My suggestion was proposal 2 here:
https://github.com/tgehr/DIPs/blob/tuple-syntax/DIPs/DIP1xxx-tg.md

Proof-of-concept implementation here:
https://github.com/tgehr/dmd/commit/bdb40fa96c471a7ace84596511a27ba3e803214f
https://github.com/tgehr/dmd/commit/dad942117d85683e6234ef312c6d59be82f0c3a2

Note that Phobos tuples are implemented using an `alias this` to a built-in "tuple" of members:
https://github.com/dlang/phobos/blob/master/std/typecons.d#L636-L655
January 04
On 1/3/2022 7:09 PM, Timon Gehr wrote:
> My DIP draft extends "alias this" to allow this (which should work anyway):
> 
> alias Seq(T...)=T;
> struct S{
>      byte b;
>      int c;
>      alias this=Seq!(b,c);
> }
> 
> void func(byte,int);
> 
> func(S());

I confess, this makes me uneasy. `alias this` produced a lot of unintended consequences. I'm gunshy of extending it. I'd prefer:

    func(S().tupleof);


> It does have some significant drawbacks, e.g. `foo(int,int)` and `foo((int,int))` would have a different ABI and the second overload can't be called as `foo(1,2);`...
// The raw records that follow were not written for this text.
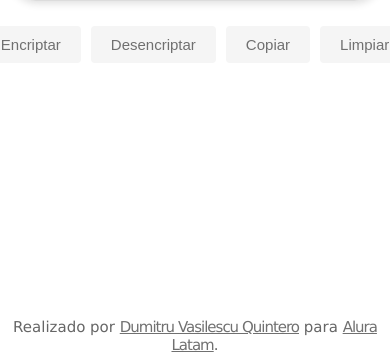
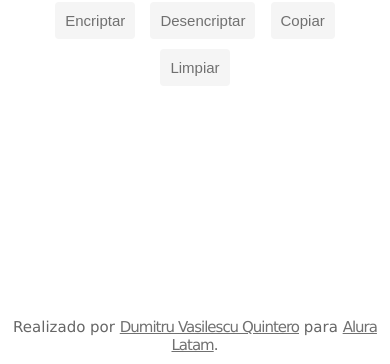
Before and after one commit to DumitruV90/Challenge-alura-decoder, a plain HTML site: page index.html in a window 390 px wide. Shown: the part 480-844 px from the top of the page. Drawn offline with Linux system fonts and the light colour scheme.

Commit message:
buttons' padding media query

```diff
--- a/style.css
+++ b/style.css
@@ -55,8 +55,8 @@ main {
 
 .input-options {
     margin-top: 20px;
-    display: flex;
-    justify-content: center;
+    text-align: center;
+
   }
 
 button {
@@ -152,4 +152,8 @@ footer a:hover, footer a:active {text-decoration: underline; color: #00628f; bac
         width: 85%;
     }
 
+    button {
+        padding: 10px 10px;
+    }
+
 }
```
Also changed, not shown: index.html (line endings or trailing spaces).
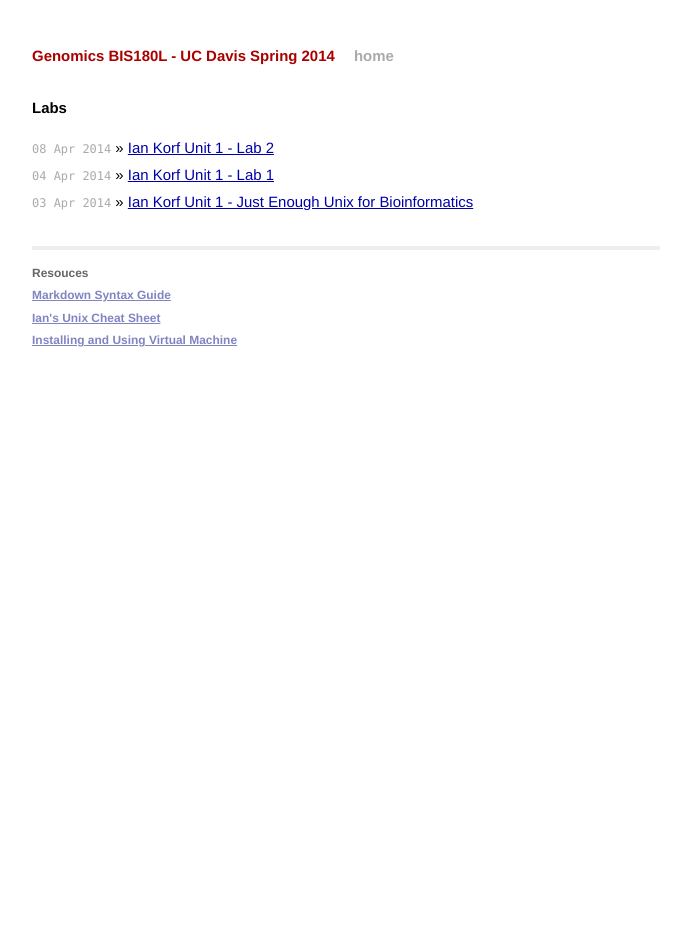
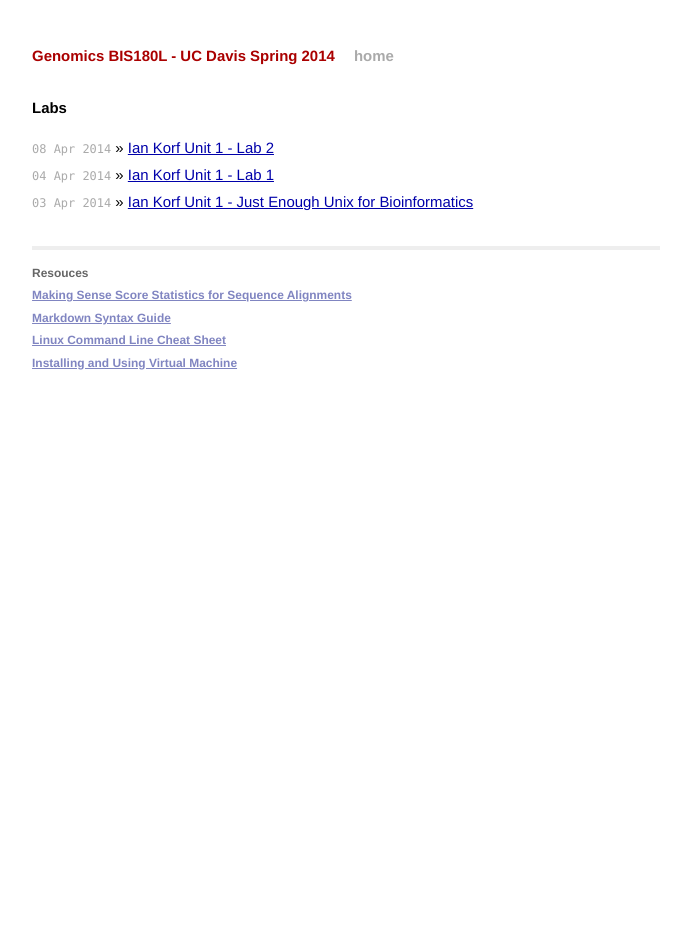
Before and after one commit to iamciera/bis180lSite, a Jekyll site: the page built from index.html, in a window 1280 px wide. Shown: the whole page, without its empty margins (294-985 px from the left). Built offline with Jekyll 4.4.1, drawn with Linux system fonts in a browser that asks for light colours; Markdown is read by kramdown in place of the engine named in the settings.

Commit message:
added resources

```diff
--- a/_layouts/default.html
+++ b/_layouts/default.html
@@ -27,9 +27,11 @@
             <div class="contact">
               <p>
                 <b>Resouces<br />
+                <a href = "http://citeseerx.ist.psu.edu/viewdoc/download?doi=10.1.1.105.1941&rep=rep1&type=pdf"> Making Sense Score Statistics for Sequence Alignments</a><br />
                 <a href = "http://daringfireball.net/projects/markdown/syntax">Markdown Syntax Guide</a><br />
-                <a href = "{{ site.baseurl }}/docs/ianCheatSheet.html"> Ian's Unix Cheat Sheet</a><br />
+                <a href = "http://www.cheatography.com/davechild/cheat-sheets/linux-command-line/"> Linux Command Line Cheat Sheet</a><br />
                 <a href="{{ site.baseurl }}/docs/virtualMachine.html">Installing and Using Virtual Machine</a>
+
               </p>
             </div>
 
```
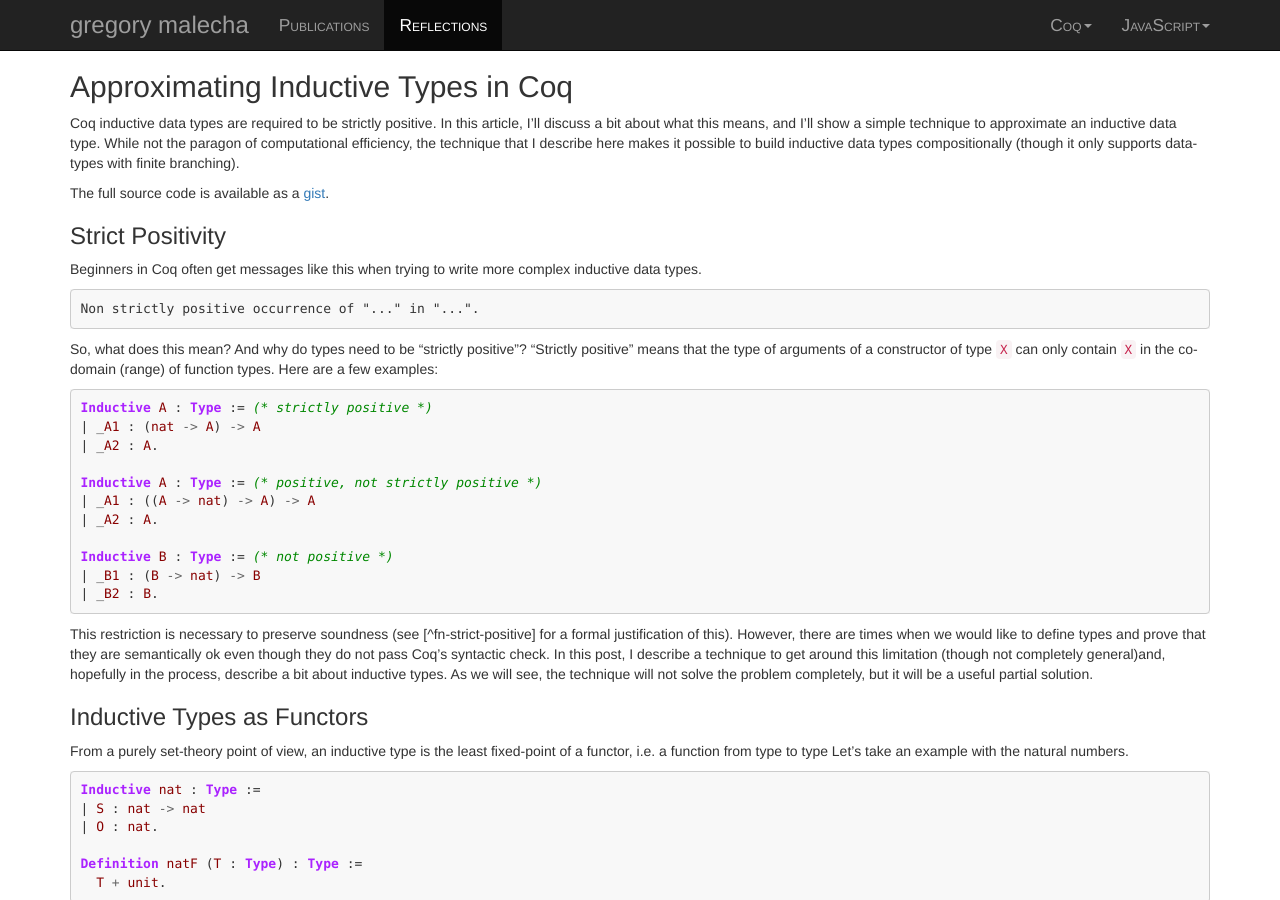
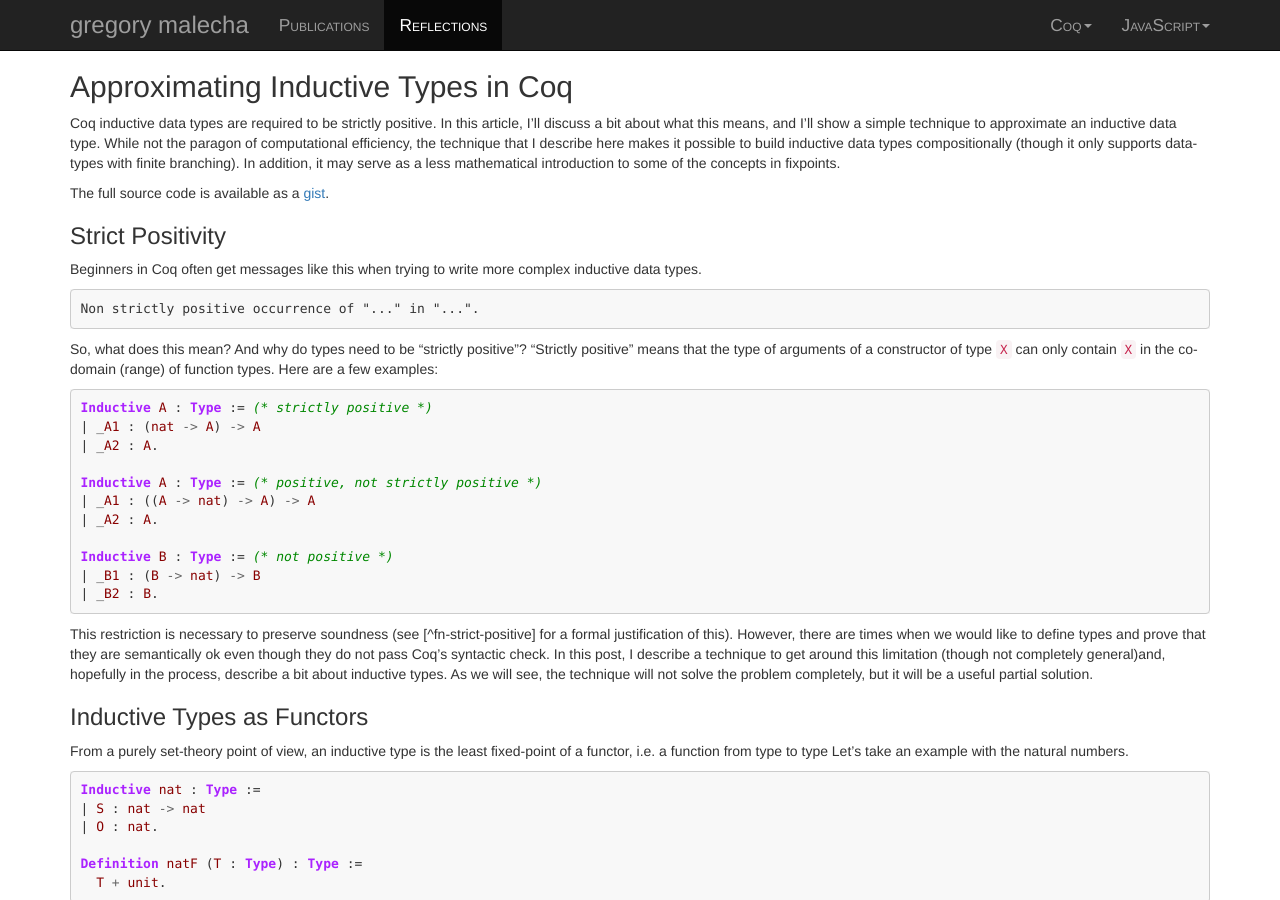
Before and after one commit to gmalecha/gmalecha.github.io, a Jekyll site: the page built from _posts/2016-01-14-approximating-inductive-types.md, in a window 1280 px wide and 900 px high. Built offline with Jekyll 4.4.1, drawn with Linux system fonts in a browser that asks for light colours; nearby versions of some CDN libraries; Markdown is read by kramdown in place of the engine named in the settings.

Commit message:
a small addition.

```diff
--- a/_posts/2016-01-14-approximating-inductive-types.md
+++ b/_posts/2016-01-14-approximating-inductive-types.md
@@ -6,7 +6,10 @@ title: Approximating Inductive Types in Coq
 highlight: true
 ---
 
-Coq inductive data types are required to be strictly positive. In this article, I'll discuss a bit about what this means, and I'll show a simple technique to approximate an inductive data type. While not the paragon of computational efficiency, the technique that I describe here makes it possible to build inductive data types compositionally (though it only supports data-types with finite branching).
+Coq inductive data types are required to be strictly positive.
+In this article, I'll discuss a bit about what this means, and I'll show a simple technique to approximate an inductive data type.
+While not the paragon of computational efficiency, the technique that I describe here makes it possible to build inductive data types compositionally (though it only supports data-types with finite branching).
+In addition, it may serve as a less mathematical introduction to some of the concepts in fixpoints.
 
 The full source code is available as a [gist](https://gist.github.com/gmalecha/6dd68639da8c18f02753#file-approxnat-v).
 
```
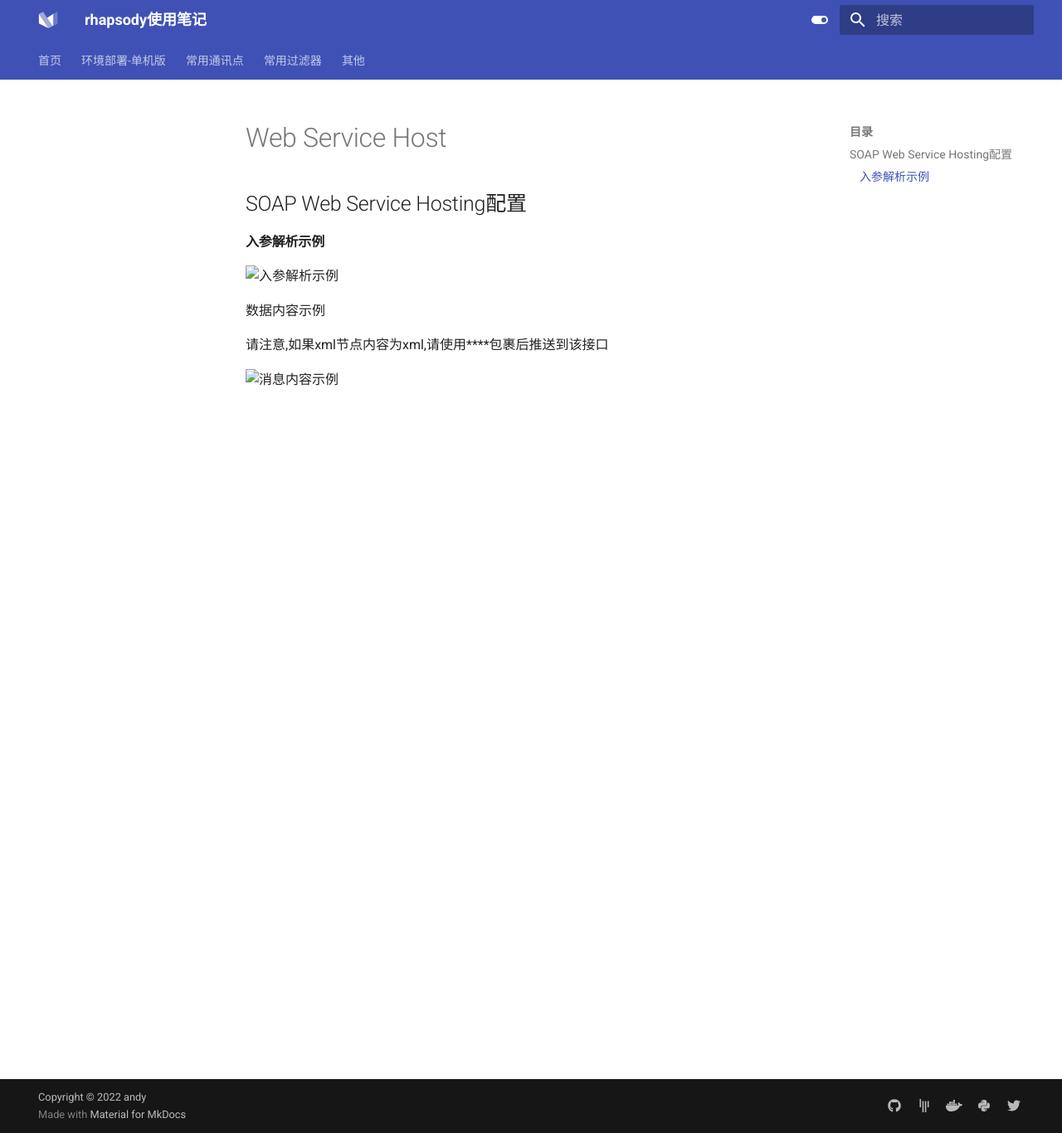
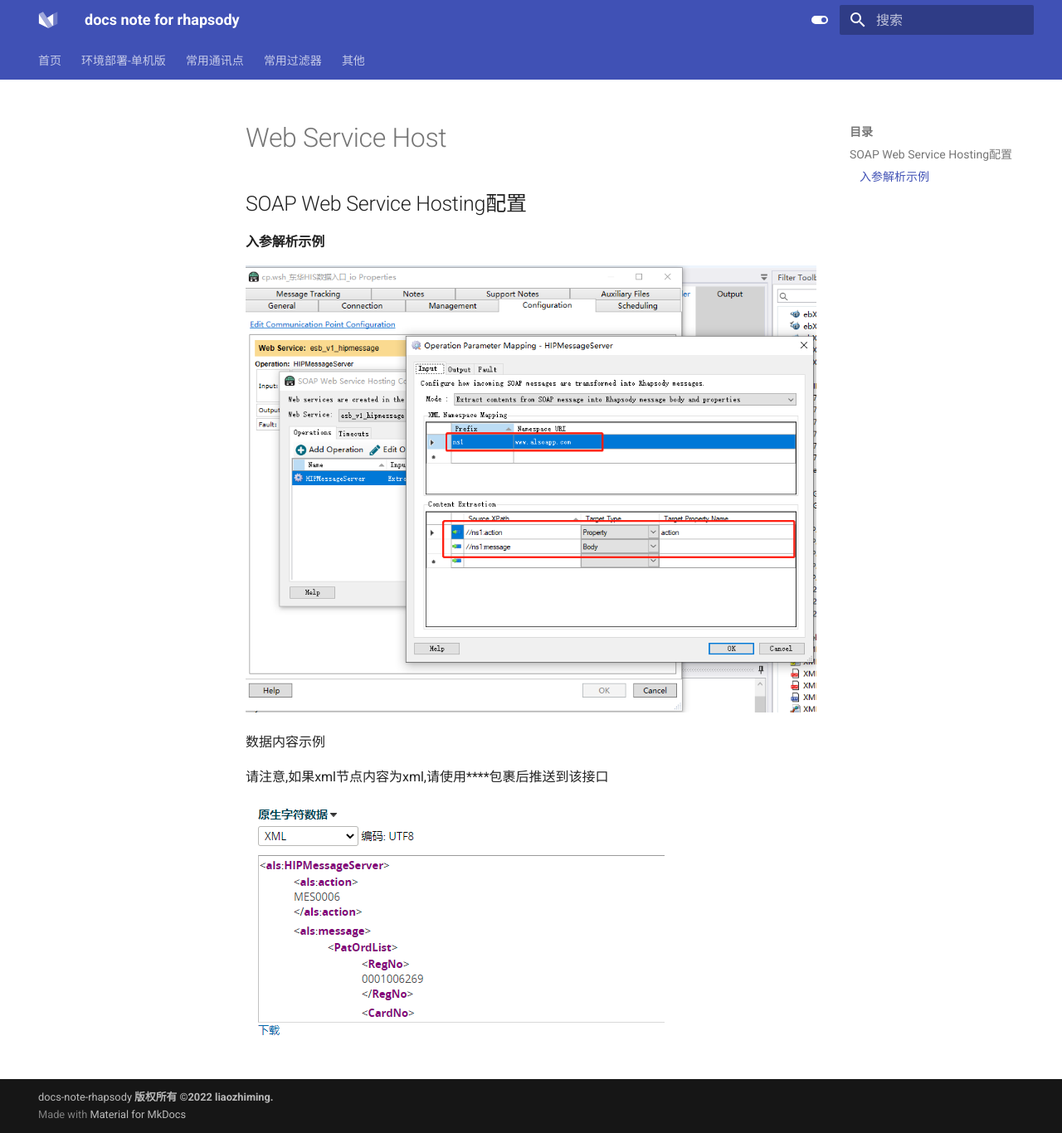
Before and after one commit to liaozhimingandy/demo, an MkDocs documentation site: the page built from docs/comm/Web_Service_Host.md, in a window 1280 px wide and 1366 px high. Shown: the whole window at 83% size. Built offline with MkDocs 1.6.1 and Material for MkDocs 9.7.7, drawn with Linux system fonts in a browser that asks for light colours.

Commit message:
内容: 1.调整首页布局; 2.调整页脚版权;

```diff
--- a/docs/comm/Web_Service_Host.md
+++ b/docs/comm/Web_Service_Host.md
@@ -2,10 +2,10 @@
 
 #### 入参解析示例
 
-![入参解析示例](assets\images\image-20211129233453898.png)
+![入参解析示例](/docs-note-rhapsody/assets/images/image-20211129233453898.png)
 
 数据内容示例
 
 请注意,如果xml节点内容为xml,请使用**<![CDATA[]]>**包裹后推送到该接口
 
-![消息内容示例](assets\images\image-20211129233613708.png)
+![消息内容示例](/docs-note-rhapsody/assets/images/image-20211129233613708.png)
--- a/mkdocs.yml
+++ b/mkdocs.yml
@@ -1,9 +1,9 @@
 # Project information
-site_name: 'rhapsody使用笔记'
+site_name: 'docs note for rhapsody'
 site_author: 'andy'
 site_description: 'rhapsody文档'
-site_url: 'https://www.alsoapp.com/'
-copyright: Copyright © 2022 andy
+site_url: 'https://www.alsoapp.com/docs-note-rhapsody' # 此处定义url地址
+copyright: docs-note-rhapsody
 
 # 文档说明:https://squidfunk.github.io/mkdocs-material/setup/setting-up-tags/
 
@@ -81,17 +81,17 @@
   analytics:
     provider: google
     property: !ENV GOOGLE_ANALYTICS_KEY
-  social:
-    - icon: fontawesome/brands/github
-      link: https://github.com/squidfunk
-    - icon: fontawesome/brands/gitter
-      link: https://gitter.im/squidfunk/mkdocs-material
-    - icon: fontawesome/brands/docker
-      link: https://hub.docker.com/r/squidfunk/mkdocs-material/
-    - icon: fontawesome/brands/python
-      link: https://pypi.org/project/mkdocs-material/
-    - icon: fontawesome/brands/twitter
-      link: https://twitter.com/squidfunk
+  # social:
+  #   - icon: fontawesome/brands/github
+  #     link: https://github.com/squidfunk
+  #   - icon: fontawesome/brands/gitter
+  #     link: https://gitter.im/squidfunk/mkdocs-material
+  #   - icon: fontawesome/brands/docker
+  #     link: https://hub.docker.com/r/squidfunk/mkdocs-material/
+  #   - icon: fontawesome/brands/python
+  #     link: https://pypi.org/project/mkdocs-material/
+  #   - icon: fontawesome/brands/twitter
+  #     link: https://twitter.com/squidfunk
 
 # Extensions
 markdown_extensions:
--- a/overrides/home.html
+++ b/overrides/home.html
@@ -8,7 +8,10 @@
   <section class="mdx-container">
     <div class="md-grid md-typeset">
       <div class="mdx-hero">
-        <div class="mdx-hero__content">
+        <div>
+          <img src="assets/images/illustration.png" alt="" width="800" height="auto" draggable="false" align="right">
+        </div>
+        <div class="mdx-hero__content" style="margin-top: 30px;">
           <h1>欢迎使用</h1>
           <p>{{ config.site_description }}</p>
           <a href="{{ page.next_page.url | url }}" title="{{ page.next_page.title | e }}" class="md-button md-button--primary">
@@ -18,6 +21,9 @@
       </div>
     </div>
   </section>
+  <section>
+    <img src="assets/images/wall.png" width="100%" height="auto">
+  </section>
 {% endblock %}
 {% block content %}{% endblock %}
-{% block footer %}{% endblock %}
+{% block footer %} {% include "partials/footer.html" %}{% endblock %}
--- /dev/null
+++ b/overrides/partials/copyright.html
@@ -0,0 +1,20 @@
+{#-
+  This file was automatically generated - do not edit
+-#}
+<div class="md-copyright">
+  {% if config.copyright %}
+    <div class="md-copyright__highlight">
+      {{ config.copyright }} <strong>版权所有 &copy;<span id="years"></span> <a href="{{ config.site_url }}">liaozhiming</a>.</strong>
+      <script type="text/javascript">
+        const year = new Date().getFullYear()
+        document.getElementById("years").innerText = year;
+      </script>
+    </div>
+  {% endif %}
+  {% if not config.extra.generator == false %}
+    Made with
+    <a href="https://squidfunk.github.io/mkdocs-material/" target="_blank" rel="noopener">
+      Material for MkDocs
+    </a>
+  {% endif %}
+</div>
```
Also changed, not shown: docs/comm/Web_Service_Client.md (+2 -2 lines), docs/assets/images/wall.png (added).
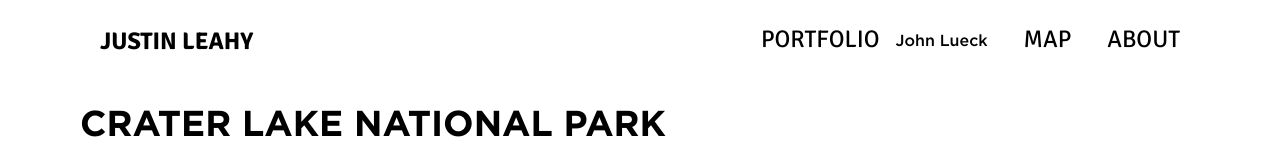
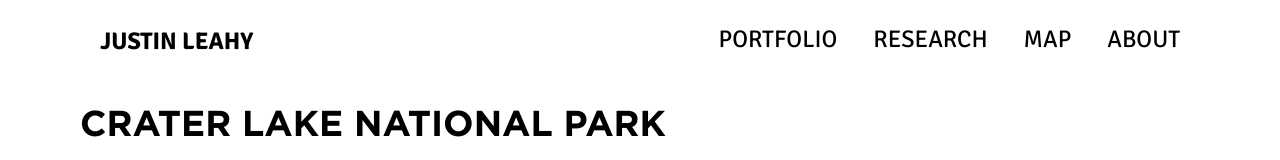
Before and after one commit to JustinLeahy07/JustLeahy-web, a website: page craterlake.html in a window 1280 px wide. Shown: the top 160 px of the page. Drawn offline with nearby package versions, Linux system fonts and the light colour scheme; some packages are replaced by stand-ins of ours; a script that the page names is missing.

Commit message:
Update craterlake.html

```diff
--- a/craterlake.html
+++ b/craterlake.html
@@ -39,6 +39,7 @@
   <link rel="icon" href="cropped.jpg" type="image/x-icon">
   <link rel="stylesheet" href="styles.css">
 </head>
+
 
 <body
   class="dark:bg-black bg-white h-screen text-black dark:text-white px-5 md:px-20 opacity-0 animate-fade-in transition duration-500">
@@ -93,9 +94,12 @@
 
               </div>
             </li>
-          John Lueck
-
-
+             <li class="group transition duration-300">
+              <a href="ornithology.html" class="font-signika text-2xl tap-highlight-transparent">RESEARCH
+                <span
+                  class="hidden md:block max-w-0 group-hover:max-w-full transition-all duration-500 h-0.5 bg-black dark:bg-white"></span>
+              </a>
+            </li>
               <li class="group transition duration-300">
               <a href="map.html" class="font-signika text-2xl tap-highlight-transparent">MAP
                 <span
```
I tried to actively avoid that :-)

> To be very clear, I want this:
> 
> [(1,2),(3,4)].map!((a,b)=>a+b).each!writeln;
> 
> An this is generally what people mean when they talk about "tuples".

I understand. It looks like a worthy goal.